John Jay College logoI write today to seek your insight—and to share some good news.

In the coming months, I’ll be reporting and writing a story on the collateral effects of criminal convictions. I am interested in the effects not only on individuals, but on their communities.

Statistics tell us that many of us—you and me—may know someone who was caught up in the criminal justice system. Or we may know community leaders who could speak to the impacts that neighborhoods have felt when large numbers of previously incarcerated people return to their communities. Once there, those people may be unable to obtain consistent work or stable housing, given the conviction on their record. What do we do about this?

I’d appreciate hearing from you, now or in the future, for your insights or suggestions on angles to pursue. I’m at arizona.attorney@azbar.org. And my cell is 602-908-6991.
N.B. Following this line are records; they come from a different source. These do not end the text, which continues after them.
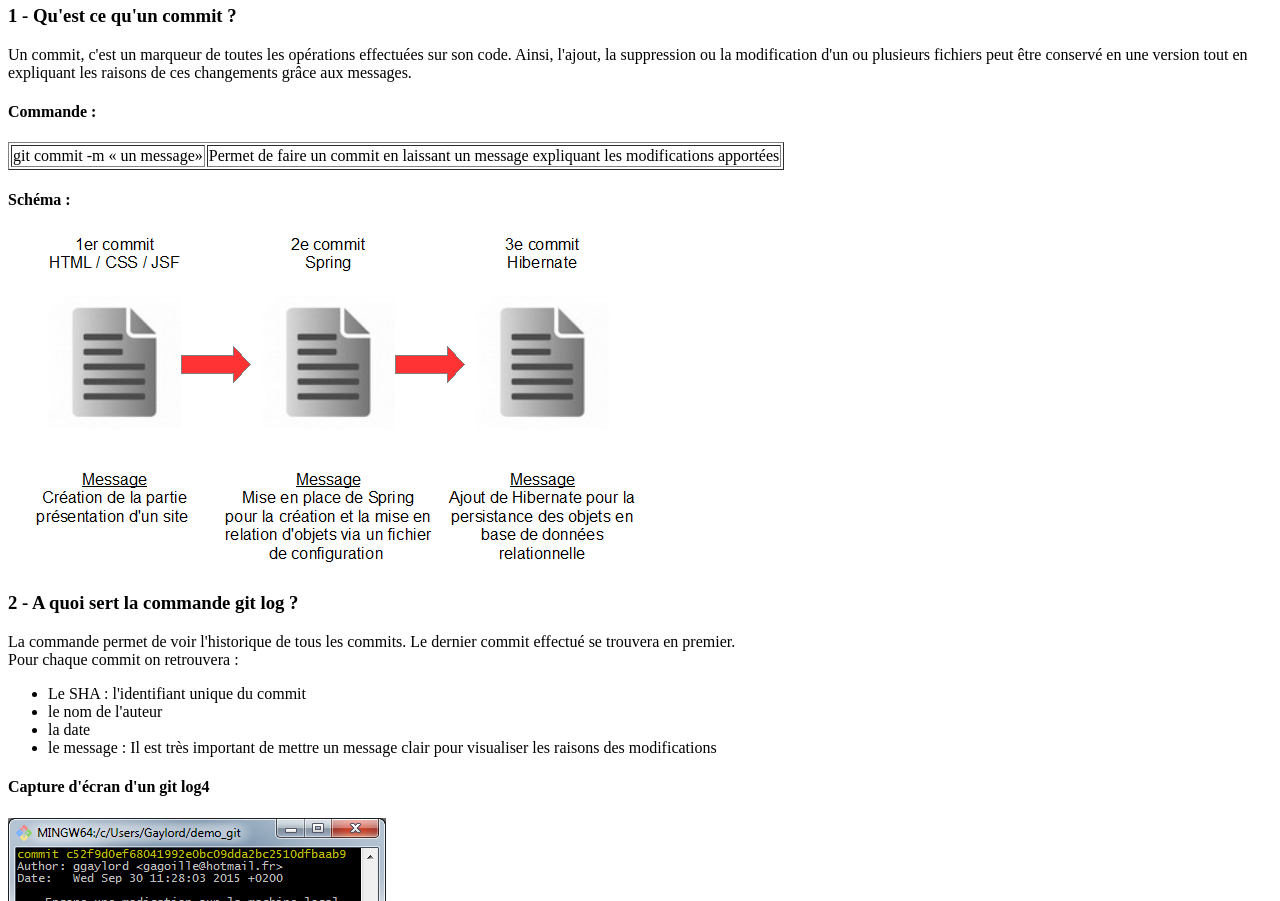
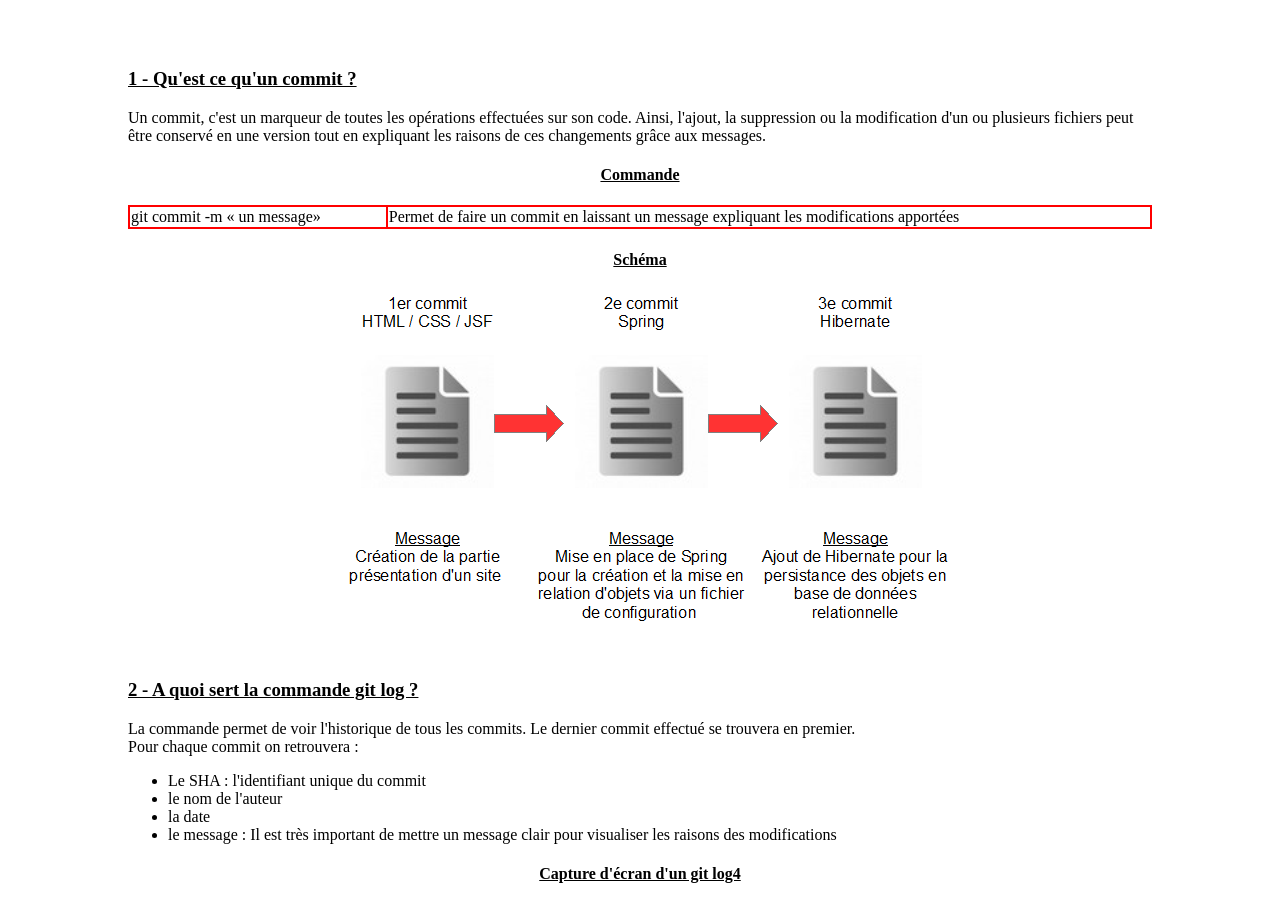
Before and after one commit to gaylordg/git_github_2, a plain HTML site: page index.html in a window 1280 px wide. Shown: the part 122-1023 px from the top of the page. Drawn offline with Linux system fonts and the light colour scheme.

Commit message:
Ajout d'un fichier style.css et modification du fichier index.html pour la mise en mise en page

```diff
--- a/index.html
+++ b/index.html
@@ -2,32 +2,36 @@
 <html>
 	<head>
 		<meta charset="utf-8" />
+		<link rel="stylesheet" href="style.css" />
 		<title>Git GitHub</title>
 	</head>
 
 	<body>
+		<header>
 			<h1>Gérer son code avec Git et GitHub</h1>
 			<h2>commit, git log et branche</h2>
-                <div>
+		</header>
+
+		<section>
 			<h3>1 - Qu'est ce qu'un commit ?</h3>
 			<p>
 				Un commit, c'est un marqueur de toutes les opérations effectuées sur son code.
 				Ainsi, l'ajout, la suppression ou la modification d'un ou plusieurs fichiers peut être
-                                conservé en une version tout en expliquant les raisons de ces changements grâce aux     messages.
+				conservé en une version tout en expliquant les raisons de ces changements grâce aux	messages.
 			</p>
 
-                        <h4>Commande :</h4>
-                        <table border="1" border-color="black">
+			<h4>Commande</h4>
+			<table>
 				<tr>
 					<td>git commit -m « un message»</td>
 					<td>Permet de faire un commit en laissant un message expliquant les modifications apportées</td>
 				</tr>
 			</table>
-                        <h4>Schéma :</h4>
+			<h4>Schéma</h4>
 			<img src="images/commit.png" alt="commit"/>
-                </div>
+		</section>
 
-                <div>
+		<section>
 			<h3>2 - A quoi sert la commande git log ?</h3>
 			<p>
 				La commande permet de voir l'historique de tous les commits. Le dernier commit
@@ -42,11 +46,11 @@
 				</ul>
 			</p>
 
-                        <h4>Capture d'écran d'un git log4</h4>
+			<h4 class="schema">Capture d'écran d'un git log4</h4>
 			<img src="images/git_log_img.png" alt="git log"/>
-                </div>
+		</section>
 
-                <div>
+		<section>
 			<h3>3 – Qu'est qu'une branche ?</h3>
 			<p>
 				Pour travailler sur une nouvelle fonctionnalité ou expérimenter une légère
@@ -55,8 +59,8 @@
 				Par convention la branche principale se nomme « master ».
 			<p>
 
-                        <h4>Quelques commandes :</h4>
-                        <table border="1" border-color="black">
+			<h4>Quelques commandes</h4>
+			<table>
 				<tr>
 					<td>git branch nom_branche</td>
 					<td>Permet de créer une branche</td>
@@ -71,8 +75,8 @@
 				</tr>
 			</table>
 
-                        <h4>Schéma :</h4>
+			<h4>Schéma</h4>
 			<img src="images/git_branch.png" alt="branches"/>
-                </div>
+		</section>
 	</body>
 </html>
--- /dev/null
+++ b/style.css
@@ -0,0 +1,45 @@
+html, body
+{
+		height: 100%;
+		margin: 0;
+        padding: 0;
+}
+body
+{
+        width: 1024px;
+        margin: auto;
+}
+
+header
+{
+        height: 150px;
+}
+h1, h2, h4
+{
+        text-align: center;
+}
+
+section
+{
+        margin-bottom: 50px;
+}
+h3, h4
+{
+        text-decoration: underline;
+}
+
+img
+{
+        display:block;
+        margin:auto;
+}
+
+table
+{
+        width: 100%;
+        border-collapse: collapse;
+}
+table, td
+{
+        border: 2px solid red;
+}
```
Also changed, not shown: README.txt. Lines whose indentation alone changed are shown as unchanged.
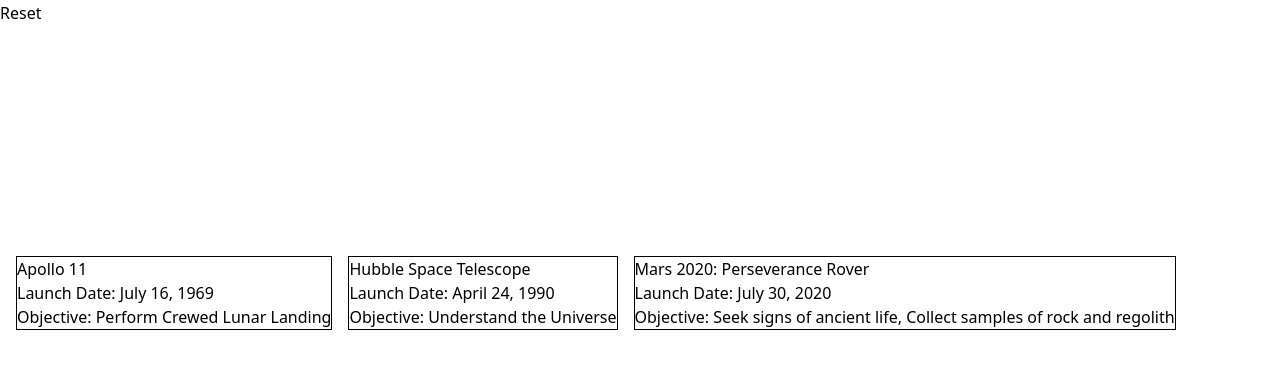
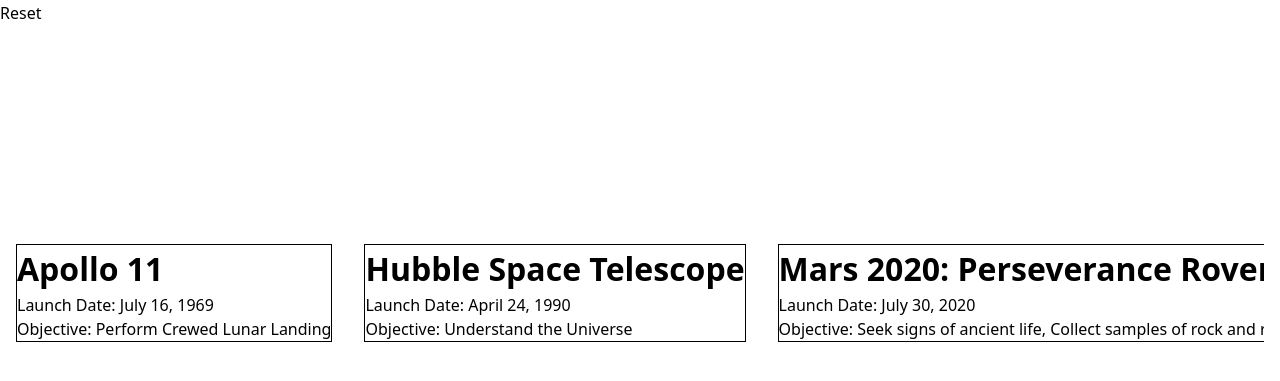
Before and after one commit to NYTLAIT/nasa-missions-timeline, a Flask app: page / in a window 1280 px wide. Shown: the part 239-620 px from the top of the page. Run offline with Flask 3, Linux system fonts and the light colour scheme; data comes from the database, SQL or seed files in the repository.

Commit message:
AI suggestion for making timeline be able to horizontal scroll is not working; get adviced

```diff
--- a/static/render.js
+++ b/static/render.js
@@ -103,3 +103,15 @@ reset.addEventListener('click', (e) => {
 // ----------- BOOKMARKS & BACK -----------
 window.addEventListener('popstate', loadFromURL)    // back/forward buttons
 loadFromURL()                                       // initial page load / bookmark
+
+
+// ---- HORIZONTAL SCROLL WITH WHEEL ----
+timeline.addEventListener('wheel', (evt) => {
+  if (evt.deltaX !== 0) return    // AI: Check if it's already scrolling horizontally
+  evt.preventDefault()            // AI: Prevent default vertical page scroll
+
+  container.scrollBy({            // AI: Convert vertical wheel movement (deltaY) to horizontal scroll
+    left: evt.deltaY,
+    behavior: 'smooth'            // AI: Optional: adds smooth scrolling
+  }, { passive: false })
+})
--- a/static/styles.css
+++ b/static/styles.css
@@ -3,6 +3,34 @@ body {
   height: 100%;
 }
 
+h1 {
+  font-size: 2rem;
+  font-weight: bold;
+}
+
+h2 {
+  font-size: 1.5rem;
+  font-weight: bold;
+}
+
+/* ----------- HORIZONTAL SCROLLING ----------- */
+.timeline {
+  display: flex;
+  overflow-x: auto;
+  white-space: nowrap;
+  scroll-behavior: smooth;
+  width: 100%;
+
+  margin: auto;
+  gap: 2rem;
+}
+
+/* Optional: hide the default scrollbar */
+.timeline::-webkit-scrollbar {
+  display: none;
+}
+
+/* ----------- MISSION CARD AND MODAL ----------- */
 .mission-card {
   position: relative;
 
@@ -14,7 +42,7 @@ body {
   position: absolute;
 
   bottom: 100%;
-  margin-bottom: 0.2rem;
+  margin-bottom: 0.1rem;
   left: 0;
   z-index: 999;
 
@@ -30,3 +58,7 @@ body {
 .mission-card:hover .mission-modal {
   display: block
 }
+
+/* ----------- MISSION ITEMS ----------- */
+
+/* ----------- MODAL SECTIONS ----------- */
--- a/templates/base.html
+++ b/templates/base.html
@@ -5,10 +5,14 @@
   <meta charset="UTF-8">
   <meta name="viewport" content="width=device-width, initial-scale=1.0">
   <title>{% block title %}Mission Line{% endblock %}</title>
-  <!-- Tailwind -->
-  <script src="https://cdn.jsdelivr.net/npm/@tailwindcss/browser@4"></script>
+
   <!-- Custom CSS -->
   <link rel="stylesheet" href="{{ url_for('static', filename='styles.css') }}">
+  <!-- Tailwind -->
+  <script src="https://cdn.jsdelivr.net/npm/@tailwindcss/browser@4" defer></script>
+
+  <!-- JavaScript Render && Fetch Logic -->
+  <script src="{{ url_for('static', filename='render.js') }}" defer></script>
 </head>
 
 <body class='min-h-screen flex flex-col'>
--- a/templates/timeline.html
+++ b/templates/timeline.html
@@ -89,7 +89,7 @@
 
 <!-- ----------- TIMELINE ----------- -->
 {% block content %}
-<div id="timeline" class="my-auto flex gap-4">
+<div id="timeline" class="timeline">
   <!-- JAVASCRIPT POPULATED MISSIONS -->
 </div>
 {% endblock %}
```
Also changed, not shown: zzz.md (+4 -2 lines).
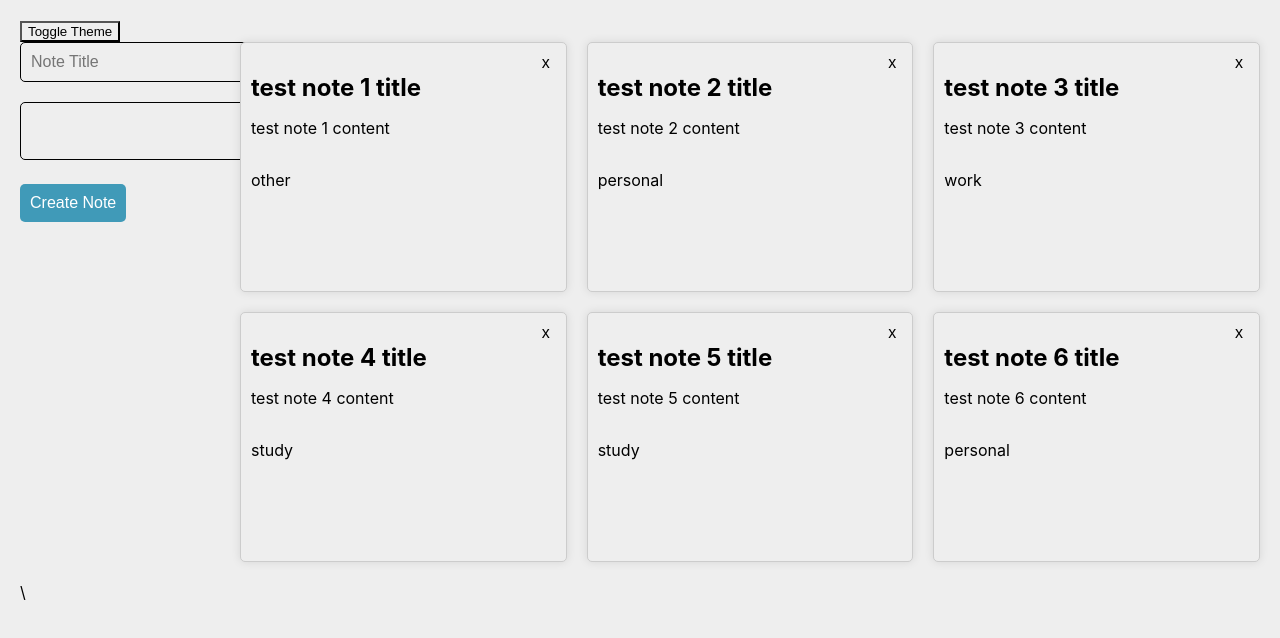
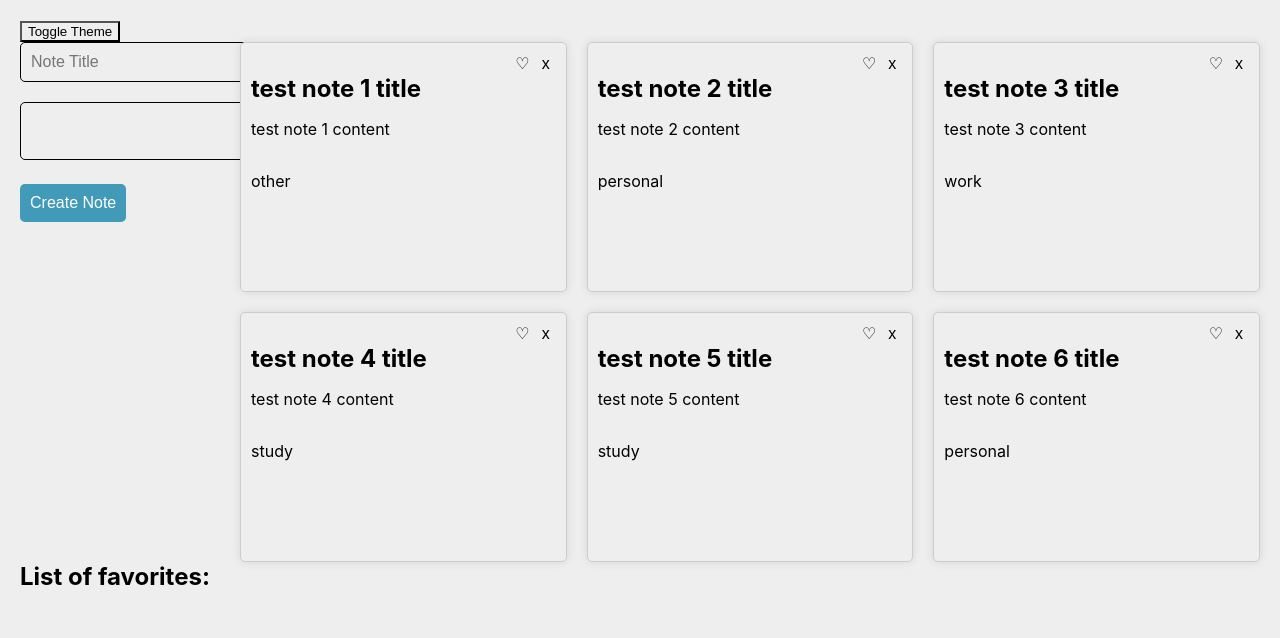
Before and after one commit to ArrowMin/cselab2, a React (Create React App) app: page / in a window 1280 px wide. Shown: the top 638 px of the page. Built offline with nearby package versions, Linux system fonts and the light colour scheme.

Commit message:
4.2.4 Done

```diff
--- a/src/App.tsx
+++ b/src/App.tsx
@@ -12,10 +12,26 @@ function App() {
     setCurrentTheme(currentTheme === themes.light ? themes.dark : themes.light);
   };
 
+  //Let body tag get be able to get toggled as well.
   useEffect(() => {
     document.body.style.background = currentTheme.background;
     document.body.style.color = currentTheme.foreground;
   }, [currentTheme]);
+
+  const [likedNotes, setLikedNotes] = useState<Note[]>([]);
+
+  const toggleLikedNote = (note: Note) => {
+    if (likedNotes.includes(note)) {
+      setLikedNotes(likedNotes.filter((likedNote) => likedNote !== note));
+    } else {
+      setLikedNotes([...likedNotes, note]);
+    }
+  };
+
+  useEffect(() => {
+    const likedNoteTitles = likedNotes.map((likedNote) => likedNote.title);
+    console.log("Liked notes titles:", likedNoteTitles);
+  }, [likedNotes]);
 
   return (
     <ThemeContext.Provider value={currentTheme}>
@@ -75,6 +91,15 @@ function App() {
             >
               <div className="notes-header">
                 <button
+                  onClick={() => toggleLikedNote(note)}
+                  style={{
+                    background: currentTheme.background,
+                    color: currentTheme.foreground,
+                  }}
+                >
+                  {likedNotes.includes(note) ? "❤️" : "♡"}
+                </button>
+                <button
                   style={{
                     background: currentTheme.background,
                     color: currentTheme.foreground,
@@ -89,7 +114,14 @@ function App() {
             </div>
           ))}
         </div>
-        \{" "}
+      </div>
+      <div>
+        <h2>List of favorites:</h2>
+        <ul>
+          {likedNotes.map((note) => (
+            <li>{note.title}</li>
+          ))}
+        </ul>
       </div>
     </ThemeContext.Provider>
   );
```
The article and the research/reporting that precedes it are largely made possible by the award of a fellowship, just announced, that I received from the John Jay College of Criminal Justice and a center at the University of Pennsylvania. As the State Bar has kindly reported:

“State Bar’s Tim Eigo Selected as John Jay/Quattrone Fellow: Tim Eigo, Editor of Arizona Attorney Magazine, has been selected as a John Jay/Quattrone Fellow and will attend the 11th Annual Harry Frank Guggenheim Symposium on Crime in America in New York City. He will be joining 20 other journalists from across the nation as a fellow for a story he pitched on the ‘collateral, downstream effects of prior convictions.’ The John Jay/Harry Frank Guggenheim Symposium is the only national gathering that brings together journalists, legislators, policymakers, scholars and practitioners for candid on-the-record discussions on emerging issues of U.S. criminal justice.”

Quattrone Center on the Fair Administration of Justice logoHere is a link to the conference/fellowship press release, which includes the list of the other 20 journalists.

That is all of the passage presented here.